“Sex workers get kicked out of their homes, they get cut off from family, isolated and forgotten by those who choose to judge them and not hear them” – Rama
According to a study conducted by the universities of Strathclyde and Leicester, over 80% of online sex workers have been a victim of crime, with stalking and harassment being among the most common. Despite never meeting clients in the flesh, Alice is not immune to the affects. “You do get scared by men; men are like I know where you live, I’ve seen you in this area” she says. “There are people… vulnerable women, who will go into this all scared and those men will scare them.”
There seems to be little political will to decrease or abolish tuition fees and bring back more loans and grants for students. The cost of living, especially for those living in major cities, shows no signs of decreasing, and so it is likely that students will continue to be involved in the adult industry for years to come. So how to destigmatise it? Organisations like the East London Stripper’s Collective clearly have a role to play. For Stacey Clare, educating the public, and decriminalising sex work, are key steps.
“Under neoliberalism everything is for sale, including all forms of labour, be they physical, emotional, intellectual or sexual” she told The Boar. “Criminalised workers are the most vulnerable workers. Criminalised marketplaces are the most violent and coercive marketplaces.”
It’s a sentiment echoed by Dr Laura Lammasniemi, assistant professor at Warwick Law School. “Northern Ireland has followed the Nordic Model of criminalising clients and the purchase of sex since 2015” she told The Boar.
“Most workers in NI reported their work seemed more dangerous since the law was passed…. Decriminalisation would enable sex workers to work together, organise as collectives, report crimes and seek help without fear of being penalised.”
However, for Mike, as an independent escort, such legal changes have little impact on his wellbeing.
“It’s easier to make a stripper feel safer and stuff because they’re working for a business,” he says.
For some British students, engaging in sex work is a confidence – inspiring choice. For others, it’s their last and only option. Protecting, and empowering these students, will either require a radical rethink of the way higher education is funded, so that no student should have to rely on sex work for money. Or, it requires the beginnings of a new conversation on sex, sex work and consent, starting from an early age and continuing throughout adult life, to destigmatise the adult industry, and to protect and enhance the rights of its workers.
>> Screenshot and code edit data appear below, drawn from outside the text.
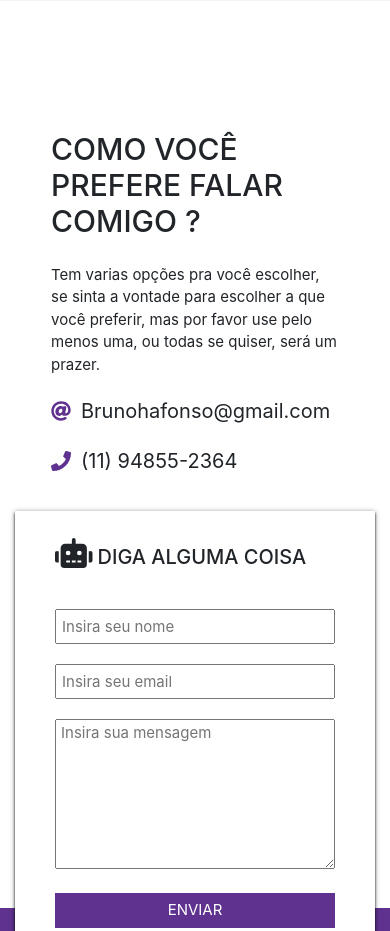
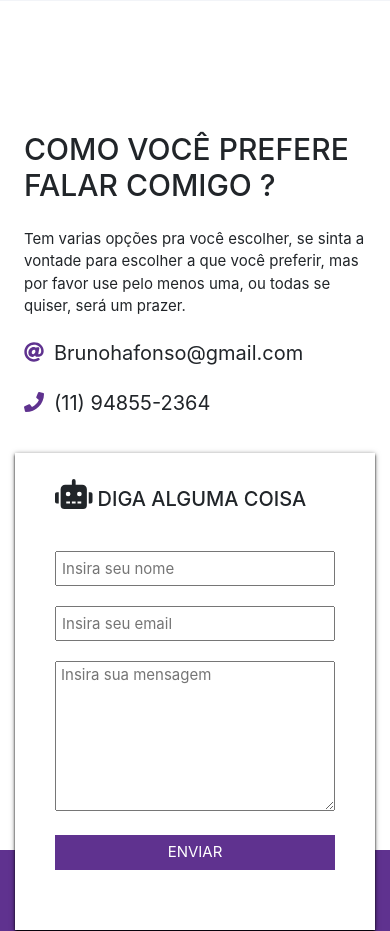
Before and after one commit to brunohafonso/cv, an Angular app: page / in a window 390 px wide. Shown: the part 4320-5251 px from the top of the page. Built offline with nearby package versions, Linux system fonts and the light colour scheme.

Commit message:
ajuste de responsividade

```diff
--- a/src/app/cv-main/cv-main.component.css
+++ b/src/app/cv-main/cv-main.component.css
@@ -587,4 +587,8 @@ footer {
       display: block;
       line-height: 40px;
     }
+
+    .container-contact-details  {
+      width: 95%;
+    }
   }
```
Either way, there’s a mountain to climb.
*Some names have been changed